[Input material]
=======
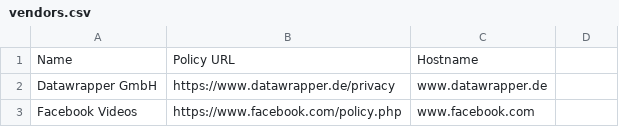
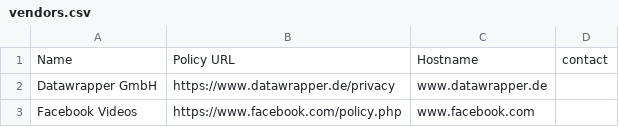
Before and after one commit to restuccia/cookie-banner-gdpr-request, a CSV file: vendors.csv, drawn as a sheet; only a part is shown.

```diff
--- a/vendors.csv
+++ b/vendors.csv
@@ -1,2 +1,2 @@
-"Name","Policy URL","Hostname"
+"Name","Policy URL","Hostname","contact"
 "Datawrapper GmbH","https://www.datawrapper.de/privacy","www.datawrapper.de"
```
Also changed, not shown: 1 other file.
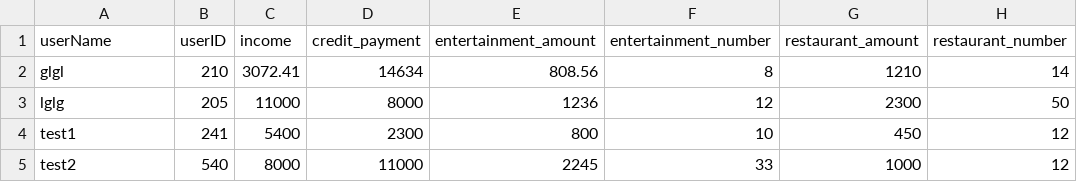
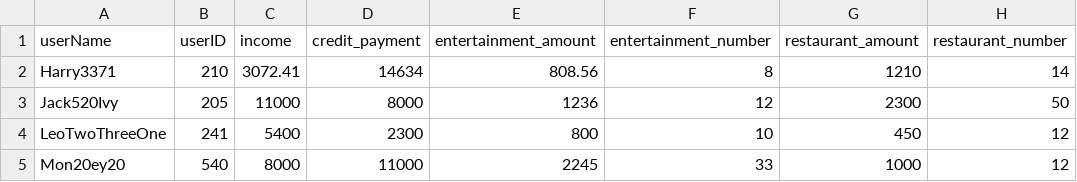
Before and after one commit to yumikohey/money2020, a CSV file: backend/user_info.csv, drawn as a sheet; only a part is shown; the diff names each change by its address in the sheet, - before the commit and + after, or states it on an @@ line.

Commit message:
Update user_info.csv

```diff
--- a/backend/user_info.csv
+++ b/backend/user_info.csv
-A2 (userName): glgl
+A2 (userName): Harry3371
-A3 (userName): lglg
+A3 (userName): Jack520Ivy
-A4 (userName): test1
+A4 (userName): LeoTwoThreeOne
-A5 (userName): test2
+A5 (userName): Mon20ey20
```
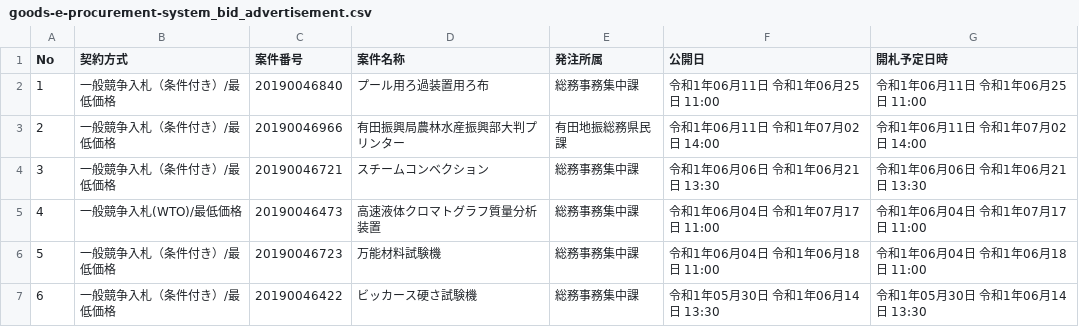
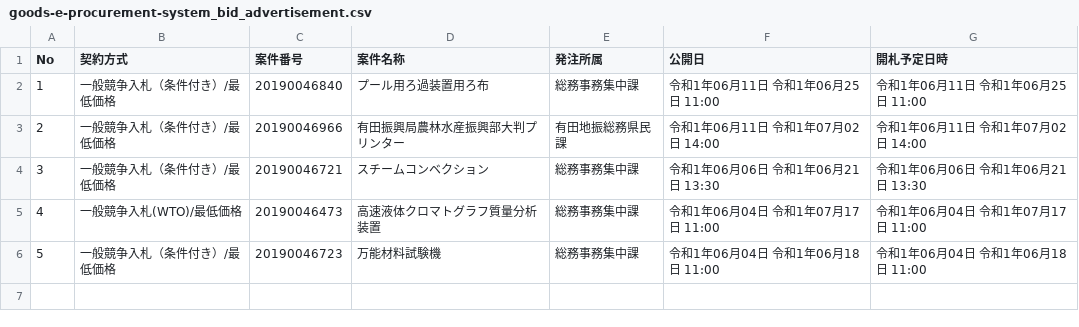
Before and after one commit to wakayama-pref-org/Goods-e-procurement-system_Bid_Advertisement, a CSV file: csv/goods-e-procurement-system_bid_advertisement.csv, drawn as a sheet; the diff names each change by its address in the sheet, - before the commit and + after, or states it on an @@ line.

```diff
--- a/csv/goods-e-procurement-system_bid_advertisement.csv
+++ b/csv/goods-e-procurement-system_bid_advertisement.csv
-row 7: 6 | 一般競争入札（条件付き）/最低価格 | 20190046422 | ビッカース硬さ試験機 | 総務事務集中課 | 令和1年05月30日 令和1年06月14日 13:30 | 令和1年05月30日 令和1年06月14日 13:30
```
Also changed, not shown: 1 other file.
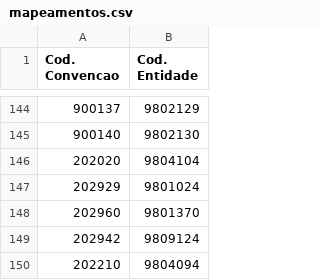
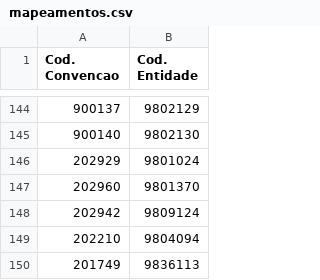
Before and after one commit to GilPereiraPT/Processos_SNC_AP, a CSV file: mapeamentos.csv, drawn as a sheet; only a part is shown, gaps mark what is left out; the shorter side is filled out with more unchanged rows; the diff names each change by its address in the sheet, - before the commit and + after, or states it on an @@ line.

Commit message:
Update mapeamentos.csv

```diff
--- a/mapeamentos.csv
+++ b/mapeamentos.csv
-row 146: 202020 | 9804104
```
=======
[Task prompt]
Every line above in which the word "Policy" occurs is to be copied.

[Answer area]
-"Name","Policy URL","Hostname"
+"Name","Policy URL","Hostname","contact"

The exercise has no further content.